Shadow powder operates much like floo powder but is used by those allowed free travel within the Syndicate.

Growing up a Wizard/Witch

Witches and wizards in the magical UK and Ireland attend Hogwarts School of Witchcraft and Wizardry starting at age eleven (twelve, if you happen to be the unlucky fellow who turns eleven after September 1st). Students attend the school for seven years. After their seventh year, they graduate and are sent out into the world to do their thing.

Once upon a time, muggle-borns were extended invitations to Hogwarts, but this stopped in the 2009-2010 school year due to the takeover.

One of the first things students undergo after starting Hogwarts is rowing across the Black Lake to Hogwarts from Hogsmeade and then the sorting ceremony.

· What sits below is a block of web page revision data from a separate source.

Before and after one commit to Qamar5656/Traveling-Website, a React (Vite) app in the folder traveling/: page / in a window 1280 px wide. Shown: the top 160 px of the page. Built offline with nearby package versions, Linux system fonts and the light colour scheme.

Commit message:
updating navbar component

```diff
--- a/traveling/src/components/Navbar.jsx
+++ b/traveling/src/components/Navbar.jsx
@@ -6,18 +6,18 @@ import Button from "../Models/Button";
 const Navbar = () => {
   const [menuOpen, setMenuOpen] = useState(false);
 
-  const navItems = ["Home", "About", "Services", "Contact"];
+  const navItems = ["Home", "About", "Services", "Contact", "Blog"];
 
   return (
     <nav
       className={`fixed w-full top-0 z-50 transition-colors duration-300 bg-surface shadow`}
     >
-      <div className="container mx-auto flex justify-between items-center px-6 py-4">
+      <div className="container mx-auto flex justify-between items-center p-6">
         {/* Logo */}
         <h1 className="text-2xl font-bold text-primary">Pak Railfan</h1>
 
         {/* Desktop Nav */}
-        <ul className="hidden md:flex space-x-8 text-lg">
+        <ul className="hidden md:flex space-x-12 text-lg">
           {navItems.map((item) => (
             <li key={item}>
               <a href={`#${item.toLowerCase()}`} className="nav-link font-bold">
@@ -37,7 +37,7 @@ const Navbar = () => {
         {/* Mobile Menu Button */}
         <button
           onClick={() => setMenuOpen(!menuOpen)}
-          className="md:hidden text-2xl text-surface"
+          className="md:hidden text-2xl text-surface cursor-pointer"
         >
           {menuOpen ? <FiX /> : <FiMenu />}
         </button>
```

During the sorting ceremony, a hat known as the sorting hat (see picture and info here) is seated on a stool and lets out its rhyme for the year about each of the four houses. Then, the name calling begins. The deputy headmaster (or mistress) calls out each first year student in alphabetical order until each student has been sorted into Gryffindor, Ravenclaw, Hufflepuff, or Slytherin. These houses are permanent once a student is sorted and determine the color of their uniform ties.

Courses covered at Hogwarts include charms, divination, arithmancy, transfiguration, potions, ancient runes, defense against the dark arts, dark arts, care of magical creatures, herbology, and astronomy. A dueling club and quidditch are a couple extracurriculars the students can participate in. Other past times might include wizarding chess, trying to catch a glimpse of the Giant Squid in the Black Lake, talking with one of the many ghosts, or dodging Peeves the Poltergeist.

The students attend classes according to their year until their sixth year where classes are determined by OWL (Ordinary Wizarding Levels) scores from the end of the fifth year and the chosen area of focus. (For instance, becoming an Imperium Guard or a healer.) There is no ceremony following graduation from Hogwarts as is typical for this part of the world.

Starting fifth year and up, students can be awarded status of prefect. There is a male and a female prefect for each year. Seventh year, you can be awarded Head Boy or Head Girl.

After graduation, the student goes into training for their chosen field, which is more hands on as there is no wizarding university.

Do note that witches and wizards are considered to be of age at 17 and can drink at that time.

Vampires, Werewolves, and Ghosts! Oh My!

In Harry Potter, supernatural creatures are really of no consequence. Unless you're a muggle, you know they exist. In our world, muggles are starting to learn about their existence except for a select few. Vampires tend to be fairly isolated from society due to their bloodlust, werewolves have been on both sides of the neutral line, and ghosts typically remain in one place save for rare occasions such as the Ghost Ball.

Werewolves are given the opportunity to drink a wolfsbane potion to avoid the monthly transformation, though other side effects are not entirely gone.

Ghosts are something everyone can see and talk to. Seeing one is not really a scary experience for the most part, and they are created when a witch or wizard (never a muggle) chooses not to move on at death as they have unfinished business. Some examples in canon roam the very halls of Hogwarts. Nearly Headless Nick is the ghost of Gryffindor, and the other three houses each have their own ghosts. Moaning Myrtle likes to haunt the bathrooms and is arguably one of the more annoying ghosts. Peeves the Poltergeist likes to wreak havoc in the halls if he can get away with it. There are at least 20 ghosts at Hogwarts. For further information on ghosts in the HP lore, see this article on the HPL.

Thank you for taking the time to read! Let us know if you have any questions or need any clarification.